Orange bikes do descend really well but snobs (and people who’ve never ridden one since 2012) just whinge about single pivots being being rubbish and the fact the welds aren’t perfectly straight. My 2012 Alpine 160 (with offset bushings & a -1.5 angleset was one of the best bikes I’ve ever ridden).
I was told (bye a bike shop in the UK) several years ago that EU regulations meant that all bikes needed pedals and reflectors in the EU.
AND that the reason they were so cheap was that usually it was the retailer that had to stump up the coat for them and not the manufacturer.
Not sure if this is true but I’ve bought very few bikes that haven’t come with a bag of reflectors and pedals (rarely actually attached to the bike) and that includes both budget hardtails (jump bikes and Calibre) and expensive full suspension bikes (YT, Transition & Orange).
None of them have ever been ridden further than across the car park from shop to the van.
I love the original ones we have abs not had any problems modifying it for ebikes (used a longer bit of threaded bar for the foot rests) hardtails or a full sus bikes. But I have to admit that the new one looks much better and easier to use.
I was thinking the same thing, while I love black kit and equipment as it looks cool. Wouldn’t a bright and/or garish colour make more sense when you’re fumbling around in the muck and undergrowth looking for it?

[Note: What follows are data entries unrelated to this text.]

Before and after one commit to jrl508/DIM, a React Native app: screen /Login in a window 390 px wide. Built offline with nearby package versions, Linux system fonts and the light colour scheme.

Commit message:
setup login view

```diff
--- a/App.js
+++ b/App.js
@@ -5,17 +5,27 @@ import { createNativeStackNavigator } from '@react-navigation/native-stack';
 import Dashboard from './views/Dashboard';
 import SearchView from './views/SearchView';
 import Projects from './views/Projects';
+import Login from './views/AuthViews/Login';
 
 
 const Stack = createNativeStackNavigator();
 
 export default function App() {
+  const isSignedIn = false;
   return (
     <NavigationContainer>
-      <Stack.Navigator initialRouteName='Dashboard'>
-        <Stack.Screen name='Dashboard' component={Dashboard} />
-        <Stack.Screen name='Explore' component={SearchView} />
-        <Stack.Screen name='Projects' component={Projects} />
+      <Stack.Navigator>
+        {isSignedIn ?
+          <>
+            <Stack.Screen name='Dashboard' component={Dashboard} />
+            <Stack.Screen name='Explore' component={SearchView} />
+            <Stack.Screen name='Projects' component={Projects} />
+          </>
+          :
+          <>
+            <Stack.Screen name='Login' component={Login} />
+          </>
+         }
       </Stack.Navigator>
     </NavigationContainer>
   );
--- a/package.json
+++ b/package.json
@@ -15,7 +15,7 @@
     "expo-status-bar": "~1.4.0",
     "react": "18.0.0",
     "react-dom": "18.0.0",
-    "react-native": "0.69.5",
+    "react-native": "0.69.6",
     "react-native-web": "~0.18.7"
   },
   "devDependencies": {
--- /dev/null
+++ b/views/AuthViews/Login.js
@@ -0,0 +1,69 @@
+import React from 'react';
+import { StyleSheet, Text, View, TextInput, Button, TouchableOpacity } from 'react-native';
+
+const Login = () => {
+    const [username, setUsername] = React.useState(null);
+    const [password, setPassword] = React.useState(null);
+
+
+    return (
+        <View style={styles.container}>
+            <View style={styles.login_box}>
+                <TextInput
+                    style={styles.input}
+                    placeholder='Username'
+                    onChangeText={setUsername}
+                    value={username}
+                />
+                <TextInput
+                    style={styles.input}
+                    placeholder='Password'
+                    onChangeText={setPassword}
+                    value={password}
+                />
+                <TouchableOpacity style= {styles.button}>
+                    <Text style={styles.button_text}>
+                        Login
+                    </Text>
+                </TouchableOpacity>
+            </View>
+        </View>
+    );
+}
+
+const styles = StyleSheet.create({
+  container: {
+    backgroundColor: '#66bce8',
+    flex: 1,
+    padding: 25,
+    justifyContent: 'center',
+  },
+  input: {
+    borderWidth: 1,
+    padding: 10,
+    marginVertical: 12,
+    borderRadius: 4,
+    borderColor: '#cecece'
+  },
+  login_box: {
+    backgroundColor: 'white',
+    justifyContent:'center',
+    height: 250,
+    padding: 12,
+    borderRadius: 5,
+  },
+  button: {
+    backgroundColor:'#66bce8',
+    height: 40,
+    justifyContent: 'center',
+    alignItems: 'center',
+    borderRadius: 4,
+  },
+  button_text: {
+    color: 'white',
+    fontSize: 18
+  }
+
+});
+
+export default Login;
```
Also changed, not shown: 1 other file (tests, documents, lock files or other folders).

Sad news about Stanton. But more sad news from the UK, The Bicycle Academy has shut its doors. Not many places (if any) in the UK to go and learn frame building now. Quite a few (of my more affluent) friends have learned to build bikes there. I would have loved to build my own hardtail if finances had ever allowed.